Construction industry productivity and safety

Douglas Simmons | 19 Jun 2015 | Comments

The increasingly common adoption of the design and build (D&B) or EPC form of contract is gathering pace throughout the world at differing speed and characteristics to suit local requirements.

The benefits are generally perceived to be an overall shorter construction programme and reduced capital costs with the ultimate drivers being the need to obtain the return on investment as quickly as possibly whether for building rent, operational revenue or signature world class events like the world cup. On privately funded PPP or DBOT type projects, this adds a further focus and a rigor to deliver value and maximize returns not only in capital costs but in the operational phase.

While the D&B process has its advantages, there are issues that need to be addressed particularly with regards to management of change control and site safety and clients should also was ensure checks and balances are available to manage this. Consultants may not be necessarily experienced in construction matters and the importance of how the temporary works stability and locked in effects of the permanent works may impact the design are not always well understood. Clients may be able to assist in the promotion of safety and quality through the contract assessment mechanisms and ensure the processes are in place to manage and monitor the construction safety.

Consultants are adapting by working ever closer with contractors to understand their requirements better, respond quicker and align the design and management tools and language during the design stage with that of the contractor during construction through BIM and other communication tools. In Hong Kong with the current tranche of design and build projects underway, the added pressure of lack of skilled labour is driving innovation in a way not seen under normal procurement processes.

Under a D&B contract the contractor can make decisions on construction methodology based on of a raft of factors such as labour requirements, long lead in times, programme, approvals, cost effectiveness and constructability. In fact, if they don’t they will not be able to compete with their peers. However owners are seeking to receive those benefits AND a product that can meet the specification.

South Island line Viaducts SIL(E) C903
South Island line viaducts SIL(E) C903

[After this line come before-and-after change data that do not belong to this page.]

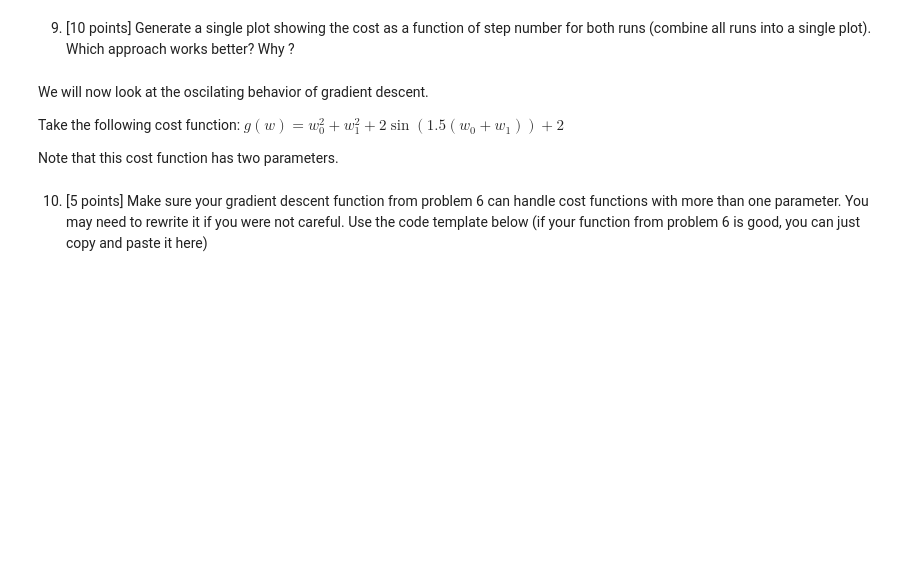
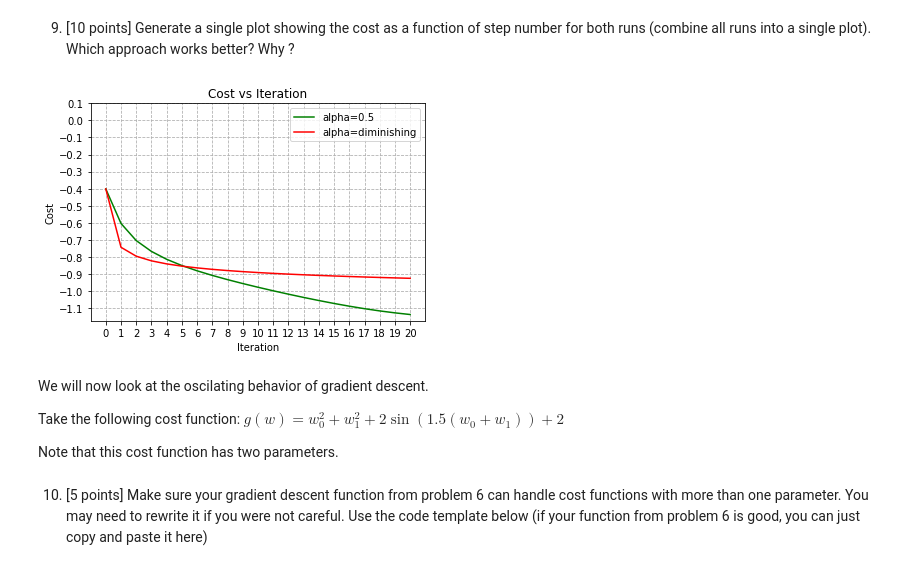
Before and after one commit to lostflux/machine-learning, a Jupyter notebook: HW1/HW1_cosc74.ipynb, the cells around one changed output. Cells and saved outputs as stored; diff of their text form; code cells hidden in the pictures; blank space fills up the shorter version.

```diff
--- a/HW1/HW1_cosc74.ipynb
+++ b/HW1/HW1_cosc74.ipynb
@@ -189,5 +221,35 @@ def gradient_descent(g,alpha,max_its,w0):
 # %% [markdown]
 9) [10 points]  Generate a single plot showing the cost as a function of step number for both runs (combine all  runs into a single plot). Which approach works better? Why ?
+# %%
+import matplotlib.pyplot as plt
+import autograd.numpy as np
+%matplotlib inline
+
+
+max_steps = 20
+
+steps = list(range(max_steps + 1))
+_, cost_history1 = gradient_descent(g, 0.5, max_steps, 1.75)
+_, cost_history2 = gradient_descent(g, "diminishing", max_steps, 1.75)
+
+plt.plot(steps, cost_history1, color="green", label="alpha=0.5")
+plt.plot(steps, cost_history2, color="red", label="alpha=diminishing")
+
+plt.title("Cost vs Iteration")
+plt.xlabel("Iteration")
+plt.ylabel("Cost")
+
+plt.legend(loc="upper right")
+plt.xticks(steps)
+plt.yticks(np.arange(-1.1, 0.2, 0.1))
+plt.grid(linestyle="--")
+# plt.locator_params(nbins = max_steps)
+
+plt.legend()
+
+plt.show()
+# %% [output]
+[figure, added]
 # %% [markdown]
 We will now look at the oscilating behavior of gradient descent.
 
```
Also changed, not shown: parts of 12 cells of this notebook, 2 other files.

In Hong Kong, one of the first bridge contracts where the client specifically invited Contractors Cost Saving Design was the San Tin Interchange Improvements in 2004, for which Atkins was the contractors designer for all aspects from permanent works to the temporary works and erection engineering ensuring a fully integrated, buildable design through a single consultant. Over the years, this approach has developed in sophistication as demonstrated on MTRC South Island Line East Contract C903, for which Atkins was MTRCs engineer. On this target cost project, the client wanted to ensure the teams worked in a highly collaborative manner to release value and innovations. Atkins was able to propose many innovations, some of which were adopted, such as integrated trackside and OHL systems, rail structure interaction, alignment optimization and impressed current systems. The collaboration level was high on site also ensuring the contractor understood the client needs and what is important to him so all parties are fully aligned and pulling their weight in the same direction.

Atkins is taking this approach to support our key global clients, using our global D&B bridge expertise, much of which has been gained on Hong Kong projects, to other internationally world class Atkins’ D&B projects such as the Dubai Metro, the King Abdullah Aziz International Airport viaducts and high speed rail bridges in Denmark.